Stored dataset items
►
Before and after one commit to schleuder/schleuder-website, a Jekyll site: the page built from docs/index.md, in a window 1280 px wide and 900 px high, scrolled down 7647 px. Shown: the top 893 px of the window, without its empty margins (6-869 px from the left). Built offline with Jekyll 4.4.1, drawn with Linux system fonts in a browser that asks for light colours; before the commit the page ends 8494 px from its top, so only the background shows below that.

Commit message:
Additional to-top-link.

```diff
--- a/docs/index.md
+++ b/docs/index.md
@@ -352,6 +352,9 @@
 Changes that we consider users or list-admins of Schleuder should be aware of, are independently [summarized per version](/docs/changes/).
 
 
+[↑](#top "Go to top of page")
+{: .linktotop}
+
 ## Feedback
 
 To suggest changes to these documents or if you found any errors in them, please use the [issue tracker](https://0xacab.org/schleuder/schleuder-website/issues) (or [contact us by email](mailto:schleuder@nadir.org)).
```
◄
■ WHAT TO WORK ON ■
Scan the entries above for the string "docs" and copy each line that contains it.

■ YOUR RESPONSE ■
Before and after one commit to schleuder/schleuder-website, a Jekyll site: the page built from docs/index.md, in a window 1280 px wide and 900 px high, scrolled down 7647 px. Shown: the top 893 px of the window, without its empty margins (6-869 px from the left). Built offline with Jekyll 4.4.1, drawn with Linux system fonts in a browser that asks for light colours; before the commit the page ends 8494 px from its top, so only the background shows below that.
--- a/docs/index.md
+++ b/docs/index.md
 Changes that we consider users or list-admins of Schleuder should be aware of, are independently [summarized per version](/docs/changes/).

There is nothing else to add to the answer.